A Visit to Korea a Few Miles from Home

Sometimes when you can’t get away and the weather is just yucky (if you read this blog, you may have gotten an inkling that the weather in Chicago SUCKS!), you have to pretend to go away by experiencing a different culture at home. To that end, Steven and I went to one of the best relaxation places ever, King Spa, a Korean spa in Niles (there’s one in Dallas, too, and I think others on the way), a town just west of us.

Image result for king spaIf you have never been to a Korean spa, go now (unless you are too shy or modest to get into a hot tub with a bunch of naked people of your own gender–but you can skip that part)! It’s an experience. As I just mentioned, there are hot tubs and saunas in the locker room areas, where you can also get scrubbed down by Korean women wearing black bras and panties (much to my dismay…the scrubbers in the men’s locker room are Korean men). I’m not sure why they can’t wear bathing suits or uniforms, but they don’t.

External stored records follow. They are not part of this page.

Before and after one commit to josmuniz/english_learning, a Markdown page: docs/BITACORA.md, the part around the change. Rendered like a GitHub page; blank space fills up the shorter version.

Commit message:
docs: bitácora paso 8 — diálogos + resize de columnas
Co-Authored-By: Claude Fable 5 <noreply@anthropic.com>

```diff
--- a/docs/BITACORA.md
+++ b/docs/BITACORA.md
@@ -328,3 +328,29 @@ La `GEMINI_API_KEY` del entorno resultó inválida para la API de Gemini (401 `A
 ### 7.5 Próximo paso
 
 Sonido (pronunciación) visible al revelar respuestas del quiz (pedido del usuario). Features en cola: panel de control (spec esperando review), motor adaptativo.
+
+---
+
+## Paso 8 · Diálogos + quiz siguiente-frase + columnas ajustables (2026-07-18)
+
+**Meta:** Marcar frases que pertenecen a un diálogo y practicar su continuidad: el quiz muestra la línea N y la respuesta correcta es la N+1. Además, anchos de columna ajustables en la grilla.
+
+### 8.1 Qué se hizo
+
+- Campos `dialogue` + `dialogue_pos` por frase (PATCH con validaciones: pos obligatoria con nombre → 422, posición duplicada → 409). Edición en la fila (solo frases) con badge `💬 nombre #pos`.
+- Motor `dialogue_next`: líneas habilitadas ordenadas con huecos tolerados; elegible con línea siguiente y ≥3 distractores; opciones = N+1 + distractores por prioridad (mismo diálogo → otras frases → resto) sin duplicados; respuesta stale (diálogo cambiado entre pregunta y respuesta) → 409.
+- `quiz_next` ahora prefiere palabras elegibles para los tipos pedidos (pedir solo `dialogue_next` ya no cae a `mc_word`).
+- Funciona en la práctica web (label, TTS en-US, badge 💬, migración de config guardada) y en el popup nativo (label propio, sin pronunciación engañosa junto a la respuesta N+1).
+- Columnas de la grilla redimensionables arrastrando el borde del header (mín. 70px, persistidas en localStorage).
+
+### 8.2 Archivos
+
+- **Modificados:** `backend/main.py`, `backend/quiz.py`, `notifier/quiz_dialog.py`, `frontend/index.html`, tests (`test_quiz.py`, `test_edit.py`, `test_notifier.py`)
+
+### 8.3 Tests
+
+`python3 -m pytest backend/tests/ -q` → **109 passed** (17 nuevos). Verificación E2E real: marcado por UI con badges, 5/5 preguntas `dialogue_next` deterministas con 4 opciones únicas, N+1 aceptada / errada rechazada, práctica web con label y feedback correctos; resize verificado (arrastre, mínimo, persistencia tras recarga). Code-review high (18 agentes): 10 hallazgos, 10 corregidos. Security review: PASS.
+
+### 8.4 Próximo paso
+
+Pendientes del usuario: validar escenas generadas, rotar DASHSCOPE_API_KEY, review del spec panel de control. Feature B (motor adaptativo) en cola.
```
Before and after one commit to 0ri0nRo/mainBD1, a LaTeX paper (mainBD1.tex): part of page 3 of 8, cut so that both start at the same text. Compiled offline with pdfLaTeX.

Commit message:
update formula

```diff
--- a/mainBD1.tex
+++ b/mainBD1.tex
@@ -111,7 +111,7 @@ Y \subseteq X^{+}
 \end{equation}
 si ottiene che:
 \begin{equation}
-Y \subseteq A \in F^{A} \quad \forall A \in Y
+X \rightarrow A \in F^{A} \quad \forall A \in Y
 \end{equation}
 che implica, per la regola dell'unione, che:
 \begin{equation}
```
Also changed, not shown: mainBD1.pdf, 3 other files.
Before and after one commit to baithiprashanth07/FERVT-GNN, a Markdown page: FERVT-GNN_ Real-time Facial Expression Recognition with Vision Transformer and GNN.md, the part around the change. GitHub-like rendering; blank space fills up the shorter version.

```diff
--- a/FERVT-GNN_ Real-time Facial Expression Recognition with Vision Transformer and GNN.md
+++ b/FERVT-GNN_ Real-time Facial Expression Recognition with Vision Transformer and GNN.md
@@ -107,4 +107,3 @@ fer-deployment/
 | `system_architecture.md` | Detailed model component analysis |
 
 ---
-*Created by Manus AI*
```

Inside the locker room are stacks of what look almost like pink scrub tops and elastic-waisted shorts that everyone wears in the common areas; the men wear gray. No shoes. No one is self-conscious in those get-ups, though, because everyone is wearing them. Some people are even walking around with the very popular Korean face mask treatments that are conveniently sold around the The spa contains many different hot rooms, where people just sit and breathe. One room has walls covered in salt, another in amethyst. There’s an ice room, too. Upstairs, there are an ion and an oxygen room. If you just want to chill, there are lounge chairs and recliners, too. Many people fall asleep and the gentle sounds of snores are common. I am not sure I buy into the alleged benefits of the different types of rooms, but it sure is relaxing.

For extra charges, you can schedule a massage or facial. Those of us with the appropriate anatomy can also have a “V-steam.” You could practically live in King Spa, since there is also a Korean food restaurant with vegetarian options and a movie theater (although you don’t get to pick what’s playing). The only caveat is that if you are there after 2 a.m., you get charged $10 for an overnight stay. If you’re there longer than 24 hours, there’s a $2 per hour fee. I’m tempted.

3 thoughts on “A Visit to Korea a Few Miles from Home

Leave a Reply

Fill in your details below or click an icon to log in:

WordPress.com Logo

You are commenting using your WordPress.com account. Log Out /  Change )

Facebook photo

You are commenting using your Facebook account. Log Out /  Change )

Connecting to %s